Explicit Symmetries and Group Theory

Given a symmetry representation, we perform PSB by only applying the symmetry breaking technique to a subset of the symmetries in the symmetry representation. How the subset of symmetries is generated depends on the symmetry representation. There are two types of symmetry representation: 1. A list of explicit symmetries 2. A generator set of a group 3 4

Symmetry breaking via dominance detection [2]. Apart from at the leaf nodes where the entire group is used to verify unique solutions.

Partial Symmetry Breaking

435
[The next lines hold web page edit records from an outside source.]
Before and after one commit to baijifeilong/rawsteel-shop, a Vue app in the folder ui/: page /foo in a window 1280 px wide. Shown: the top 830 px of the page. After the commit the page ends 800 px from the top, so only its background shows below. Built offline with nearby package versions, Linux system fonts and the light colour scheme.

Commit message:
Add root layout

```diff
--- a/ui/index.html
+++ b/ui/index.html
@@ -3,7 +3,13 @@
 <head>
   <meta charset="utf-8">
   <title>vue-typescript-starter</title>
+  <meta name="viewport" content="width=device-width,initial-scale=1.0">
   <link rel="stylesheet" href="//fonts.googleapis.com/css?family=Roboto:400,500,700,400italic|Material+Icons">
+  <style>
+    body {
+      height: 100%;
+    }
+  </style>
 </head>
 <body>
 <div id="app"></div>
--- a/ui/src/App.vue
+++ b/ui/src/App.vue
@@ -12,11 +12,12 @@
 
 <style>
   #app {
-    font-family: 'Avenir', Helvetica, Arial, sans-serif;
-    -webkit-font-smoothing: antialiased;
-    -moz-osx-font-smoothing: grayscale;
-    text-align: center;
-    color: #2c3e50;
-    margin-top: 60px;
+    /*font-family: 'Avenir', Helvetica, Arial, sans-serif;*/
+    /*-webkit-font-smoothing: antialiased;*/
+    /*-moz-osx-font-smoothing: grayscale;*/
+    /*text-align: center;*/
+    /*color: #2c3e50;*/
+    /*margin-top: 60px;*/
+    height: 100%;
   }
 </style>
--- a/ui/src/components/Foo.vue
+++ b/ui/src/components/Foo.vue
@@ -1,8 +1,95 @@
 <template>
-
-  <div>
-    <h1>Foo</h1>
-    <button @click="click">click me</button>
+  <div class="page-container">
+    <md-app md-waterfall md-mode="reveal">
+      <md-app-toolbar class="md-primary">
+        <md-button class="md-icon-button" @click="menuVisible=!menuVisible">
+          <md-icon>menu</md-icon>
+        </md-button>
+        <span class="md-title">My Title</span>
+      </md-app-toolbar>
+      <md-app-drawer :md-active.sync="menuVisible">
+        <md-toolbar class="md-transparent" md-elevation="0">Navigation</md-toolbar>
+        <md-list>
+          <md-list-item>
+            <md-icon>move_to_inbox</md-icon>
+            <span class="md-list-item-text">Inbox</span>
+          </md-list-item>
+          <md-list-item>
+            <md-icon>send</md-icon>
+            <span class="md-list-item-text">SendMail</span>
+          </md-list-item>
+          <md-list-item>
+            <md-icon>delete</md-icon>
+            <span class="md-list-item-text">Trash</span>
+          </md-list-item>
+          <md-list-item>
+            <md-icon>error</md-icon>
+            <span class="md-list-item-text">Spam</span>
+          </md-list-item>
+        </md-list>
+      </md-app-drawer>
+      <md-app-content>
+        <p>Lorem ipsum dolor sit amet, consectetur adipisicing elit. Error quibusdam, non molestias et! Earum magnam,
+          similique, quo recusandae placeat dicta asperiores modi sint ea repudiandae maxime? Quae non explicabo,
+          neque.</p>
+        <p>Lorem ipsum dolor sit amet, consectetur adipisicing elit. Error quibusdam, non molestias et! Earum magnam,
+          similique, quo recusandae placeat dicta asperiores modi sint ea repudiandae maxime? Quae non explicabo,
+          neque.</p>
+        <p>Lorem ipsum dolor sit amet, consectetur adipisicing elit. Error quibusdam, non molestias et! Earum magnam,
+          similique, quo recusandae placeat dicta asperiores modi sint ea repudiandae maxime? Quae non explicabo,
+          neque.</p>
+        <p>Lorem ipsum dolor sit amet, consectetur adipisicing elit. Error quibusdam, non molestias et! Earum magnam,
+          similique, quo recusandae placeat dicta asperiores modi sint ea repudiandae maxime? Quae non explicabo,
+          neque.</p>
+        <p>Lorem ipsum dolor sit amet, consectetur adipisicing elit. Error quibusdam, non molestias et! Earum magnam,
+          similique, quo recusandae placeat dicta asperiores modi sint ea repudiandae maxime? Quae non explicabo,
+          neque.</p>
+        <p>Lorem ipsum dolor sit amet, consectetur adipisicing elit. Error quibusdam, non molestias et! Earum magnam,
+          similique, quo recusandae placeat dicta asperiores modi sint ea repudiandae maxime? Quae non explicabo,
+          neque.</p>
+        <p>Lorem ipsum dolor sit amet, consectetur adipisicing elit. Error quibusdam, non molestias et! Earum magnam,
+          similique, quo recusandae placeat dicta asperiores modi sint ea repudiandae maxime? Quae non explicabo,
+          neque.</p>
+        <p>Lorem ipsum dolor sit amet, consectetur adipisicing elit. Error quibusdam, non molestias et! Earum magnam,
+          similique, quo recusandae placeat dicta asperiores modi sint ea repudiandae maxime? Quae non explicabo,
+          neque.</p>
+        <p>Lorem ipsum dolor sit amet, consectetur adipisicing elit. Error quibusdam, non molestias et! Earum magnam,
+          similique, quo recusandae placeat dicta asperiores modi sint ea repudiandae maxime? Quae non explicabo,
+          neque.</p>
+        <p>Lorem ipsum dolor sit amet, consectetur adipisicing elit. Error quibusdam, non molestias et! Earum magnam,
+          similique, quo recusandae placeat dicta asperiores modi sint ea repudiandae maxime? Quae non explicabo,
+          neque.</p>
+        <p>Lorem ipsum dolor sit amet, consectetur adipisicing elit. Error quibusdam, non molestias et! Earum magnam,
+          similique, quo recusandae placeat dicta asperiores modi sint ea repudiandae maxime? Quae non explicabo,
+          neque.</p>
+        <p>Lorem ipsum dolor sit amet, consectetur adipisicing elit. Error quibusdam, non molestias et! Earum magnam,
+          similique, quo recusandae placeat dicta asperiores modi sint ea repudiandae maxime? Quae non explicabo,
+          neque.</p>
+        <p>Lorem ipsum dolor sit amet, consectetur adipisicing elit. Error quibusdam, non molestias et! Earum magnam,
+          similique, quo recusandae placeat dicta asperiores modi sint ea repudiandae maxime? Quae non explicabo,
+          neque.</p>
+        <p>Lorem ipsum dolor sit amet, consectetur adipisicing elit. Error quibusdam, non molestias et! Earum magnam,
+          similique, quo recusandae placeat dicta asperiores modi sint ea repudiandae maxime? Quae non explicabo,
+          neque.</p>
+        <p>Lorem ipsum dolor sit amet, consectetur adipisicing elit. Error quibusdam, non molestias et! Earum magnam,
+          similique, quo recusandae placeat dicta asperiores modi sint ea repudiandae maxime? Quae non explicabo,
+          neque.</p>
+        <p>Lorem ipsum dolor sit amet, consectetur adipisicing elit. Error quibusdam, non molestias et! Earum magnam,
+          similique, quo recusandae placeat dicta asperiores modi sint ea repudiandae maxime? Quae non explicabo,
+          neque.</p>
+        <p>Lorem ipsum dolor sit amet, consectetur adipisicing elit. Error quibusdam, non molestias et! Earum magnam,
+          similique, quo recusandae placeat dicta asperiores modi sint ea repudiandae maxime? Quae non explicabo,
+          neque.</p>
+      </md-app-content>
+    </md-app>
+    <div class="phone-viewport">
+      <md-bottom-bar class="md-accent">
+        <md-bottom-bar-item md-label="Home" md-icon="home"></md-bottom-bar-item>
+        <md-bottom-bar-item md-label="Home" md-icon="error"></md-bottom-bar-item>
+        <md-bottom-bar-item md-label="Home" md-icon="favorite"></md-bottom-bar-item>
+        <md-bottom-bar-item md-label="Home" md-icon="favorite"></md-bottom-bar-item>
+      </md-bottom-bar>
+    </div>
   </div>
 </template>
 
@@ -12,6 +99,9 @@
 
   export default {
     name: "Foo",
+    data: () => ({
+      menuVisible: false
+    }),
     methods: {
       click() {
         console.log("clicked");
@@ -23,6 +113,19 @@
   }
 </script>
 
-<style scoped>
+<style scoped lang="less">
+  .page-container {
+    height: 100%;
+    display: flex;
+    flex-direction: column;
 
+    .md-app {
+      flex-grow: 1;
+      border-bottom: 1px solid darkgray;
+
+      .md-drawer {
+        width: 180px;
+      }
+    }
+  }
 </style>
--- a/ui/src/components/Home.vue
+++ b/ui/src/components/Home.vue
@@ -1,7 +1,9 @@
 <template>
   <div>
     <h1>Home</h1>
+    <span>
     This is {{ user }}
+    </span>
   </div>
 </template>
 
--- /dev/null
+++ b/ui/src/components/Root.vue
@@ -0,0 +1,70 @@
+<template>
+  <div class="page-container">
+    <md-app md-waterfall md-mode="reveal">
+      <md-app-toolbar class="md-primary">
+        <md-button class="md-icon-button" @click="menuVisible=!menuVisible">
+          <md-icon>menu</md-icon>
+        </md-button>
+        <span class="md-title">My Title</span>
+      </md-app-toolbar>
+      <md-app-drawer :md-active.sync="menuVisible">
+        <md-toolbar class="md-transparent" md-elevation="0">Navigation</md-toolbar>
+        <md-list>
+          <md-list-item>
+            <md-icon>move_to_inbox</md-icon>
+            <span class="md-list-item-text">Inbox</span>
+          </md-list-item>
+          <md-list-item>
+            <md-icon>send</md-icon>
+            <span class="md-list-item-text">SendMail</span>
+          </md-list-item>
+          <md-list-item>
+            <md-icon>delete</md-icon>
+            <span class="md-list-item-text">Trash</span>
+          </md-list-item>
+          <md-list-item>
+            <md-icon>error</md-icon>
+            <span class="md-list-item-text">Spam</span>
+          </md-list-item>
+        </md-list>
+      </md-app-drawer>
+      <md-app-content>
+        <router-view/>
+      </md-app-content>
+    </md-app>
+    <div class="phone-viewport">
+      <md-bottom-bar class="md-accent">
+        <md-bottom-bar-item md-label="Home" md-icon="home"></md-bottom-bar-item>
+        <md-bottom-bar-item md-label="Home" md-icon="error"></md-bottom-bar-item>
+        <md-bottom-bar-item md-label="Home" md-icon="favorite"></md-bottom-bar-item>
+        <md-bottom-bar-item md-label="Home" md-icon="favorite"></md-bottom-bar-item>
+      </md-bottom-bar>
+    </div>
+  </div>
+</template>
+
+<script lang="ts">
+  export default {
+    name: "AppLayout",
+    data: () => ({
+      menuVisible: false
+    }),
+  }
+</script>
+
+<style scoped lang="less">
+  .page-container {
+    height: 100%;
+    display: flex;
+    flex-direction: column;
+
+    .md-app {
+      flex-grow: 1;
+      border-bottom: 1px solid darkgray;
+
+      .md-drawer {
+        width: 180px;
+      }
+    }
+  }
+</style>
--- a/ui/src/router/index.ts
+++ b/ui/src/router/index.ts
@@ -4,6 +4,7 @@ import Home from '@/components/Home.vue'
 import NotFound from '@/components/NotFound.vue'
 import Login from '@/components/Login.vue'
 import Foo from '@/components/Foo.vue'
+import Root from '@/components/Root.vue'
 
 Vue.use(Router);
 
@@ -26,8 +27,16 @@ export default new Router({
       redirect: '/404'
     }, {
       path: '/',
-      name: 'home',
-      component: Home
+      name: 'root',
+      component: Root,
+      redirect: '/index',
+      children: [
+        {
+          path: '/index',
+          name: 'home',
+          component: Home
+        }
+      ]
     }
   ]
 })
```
Generating a subset of symmetries from a list of explicit symmetries is trivial, however, the implicit nature of using generators of groups makes it diﬃcult (but still possible) to select a subset of symmetries. Symmetry breaking methods that use generators of groups must still generate elements of the group in order to perform the symmetry breaking technique. When this process of generating group elements takes place, the number of the elements generated should be limited by some global number. By doing so we are performing PSB. This paper uses the SBDS symmetry breaking method whose symmetry representation uses a list of explicit symmetries. The current thinking in symmetry breaking is that group theory should be more widely used and we will show later that PSB will be easier to extend to symmetry breaking methods that use group theory.

4

Partial Symmetry Breaking Experiments

It is a straightforward assumption that by breaking more symmetries i.e. by increasing the number of symmetries in the representation, we can reduce the search space further up to a certain point. However, as the number of symmetries represented increases, so does the overhead. Figure 1 illustrates this point by suggesting that there may be a point where the beneﬁt in reducing search from adding more symmetries is out-weighed by the extra overhead In order to discover how the cpu-time of solving a symmetric CSP varies with the number of symmetries used in the symmetry representation we have constructed the following experiment. Given a symmetric CSP L with n symmetries acting on it, L is solved k times using no symmetry breaking and the cpu-time is recorded. We then solve L another k times - again recording the cputime - using some symmetry breaking technique and k diﬀerent pseudo-random subsets of symmetries of size 1 as the symmetry representation. This pattern is repeated for k pseudo-random subsets of size 2 up to n. Given the data from the above experiment we can plot graphs of cpu-time vs number of symmetries used. We can then use this graph to estimate how

Fig. 1. Finding the optimum point

436

Iain McDonald and Barbara Smith

many symmetries we need to break to minimize cpu-time for SBDS. It should be highlighted though that by doing this we allow duplicate solutions. As was shown in [2] though, using SBDD to break all symmetry on leaf nodes of search is inexpensive and guarantees unique solutions. 4.1

Fractions Puzzle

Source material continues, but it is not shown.